Voltaire in the 18th century stated that "the art of medicine consists in keeping the patient amused while nature heals the disease". In the 1940s the research of Hans Sele showed that stress decreased the functioning of virtually all parts of the immune system and numerous studies since have shown how people are more susceptible to illness when stressed by bereavement, divorce, losing a job, moving house, etc..
Then in the 1960s Norman Cousins showed that patients suffering from a very painful disease could have pain free sleep following 15 minutes of laughter and he further demonstrated a reduction in inflammation in the same patients.
Since then laughter has been shown to have a wide range of effects on the immune system including increased activity of T cells, antibody production, gamma interferon production as well as the increased activity of natural killer cells.
What these studies are showing is that the brain and body act as an integrated whole with, for instance, the brain having direct connections (nerve fibres) and indirect connections (sending chemical messages) with the cells of the immune system. Furthermore the immune system has been shown to send feedback messages to the brain.
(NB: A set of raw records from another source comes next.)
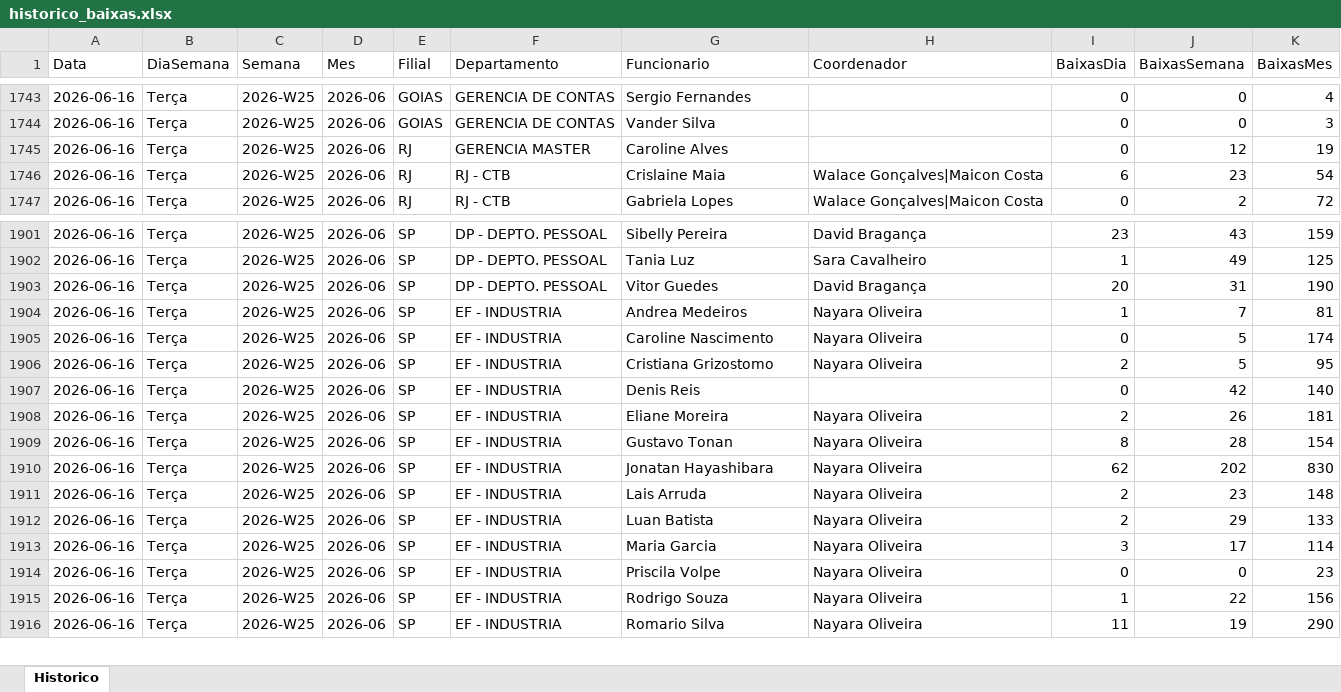
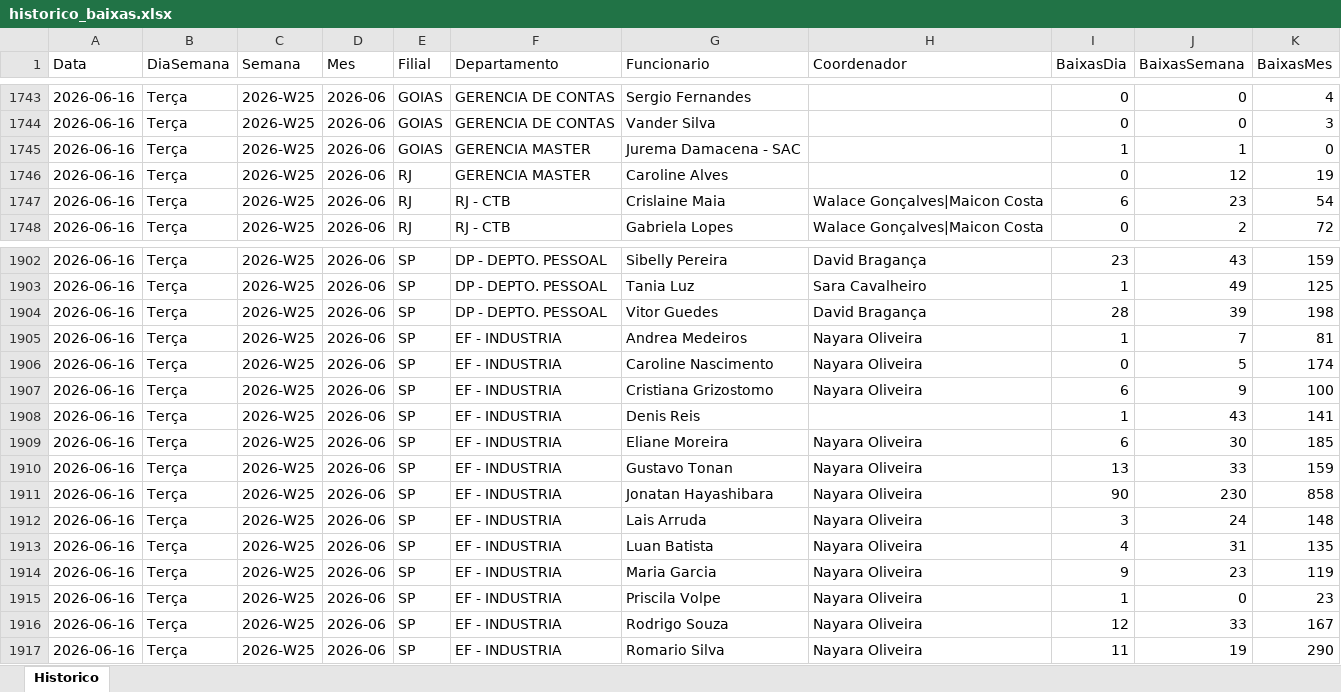
Before and after one commit to GAmaral99/Acompanhamento-de-Pendencias, an Excel workbook: data/historico/historico_baixas.xlsx, sheet Historico, drawn as a sheet; only a part is shown, gaps mark what is left out; values as stored, in another font and other column widths than the file's, no borders; addresses are those after the commit; the diff covers the shown part only; the diff names each change by its address in the sheet, - before the commit and + after, or states it on an @@ line.

```diff
--- a/data/historico/historico_baixas.xlsx (sheet Historico)
+++ b/data/historico/historico_baixas.xlsx (sheet Historico)
+row 1745: 2026-06-16 | Terça | 2026-W25 | 2026-06 | GOIAS | GERENCIA MASTER | Jurema Damacena - SAC |  | 1 | 1 | 0
-I1904 (BaixasDia): 20
+I1904 (BaixasDia): 28
-J1904 (BaixasSemana): 31
+J1904 (BaixasSemana): 39
-K1904 (BaixasMes): 190
+K1904 (BaixasMes): 198
-I1907 (BaixasDia): 2
+I1907 (BaixasDia): 6
-J1907 (BaixasSemana): 5
+J1907 (BaixasSemana): 9
-K1907 (BaixasMes): 95
+K1907 (BaixasMes): 100
-I1908 (BaixasDia): 0
+I1908 (BaixasDia): 1
-J1908 (BaixasSemana): 42
+J1908 (BaixasSemana): 43
-K1908 (BaixasMes): 140
+K1908 (BaixasMes): 141
-I1909 (BaixasDia): 2
+I1909 (BaixasDia): 6
-J1909 (BaixasSemana): 26
+J1909 (BaixasSemana): 30
-K1909 (BaixasMes): 181
+K1909 (BaixasMes): 185
-I1910 (BaixasDia): 8
+I1910 (BaixasDia): 13
-J1910 (BaixasSemana): 28
+J1910 (BaixasSemana): 33
-K1910 (BaixasMes): 154
+K1910 (BaixasMes): 159
-I1911 (BaixasDia): 62
+I1911 (BaixasDia): 90
-J1911 (BaixasSemana): 202
+J1911 (BaixasSemana): 230
-K1911 (BaixasMes): 830
+K1911 (BaixasMes): 858
-I1912 (BaixasDia): 2
+I1912 (BaixasDia): 3
-J1912 (BaixasSemana): 23
+J1912 (BaixasSemana): 24
-I1913 (BaixasDia): 2
+I1913 (BaixasDia): 4
-J1913 (BaixasSemana): 29
+J1913 (BaixasSemana): 31
-K1913 (BaixasMes): 133
+K1913 (BaixasMes): 135
-I1914 (BaixasDia): 3
+I1914 (BaixasDia): 9
-J1914 (BaixasSemana): 17
+J1914 (BaixasSemana): 23
-K1914 (BaixasMes): 114
+K1914 (BaixasMes): 119
-I1915 (BaixasDia): 0
+I1915 (BaixasDia): 1
-I1916 (BaixasDia): 1
+I1916 (BaixasDia): 12
-J1916 (BaixasSemana): 22
+J1916 (BaixasSemana): 33
-K1916 (BaixasMes): 156
+K1916 (BaixasMes): 167
```
Also changed, not shown: 255 edited cells elsewhere in this sheet, 1 other file.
Essentially what is being said is that being happy is a wonderful medicine. It is an important tool in the fight against disease and furthermore it is free.
Colin Sutherland (with thanks to the many researchers on happiness)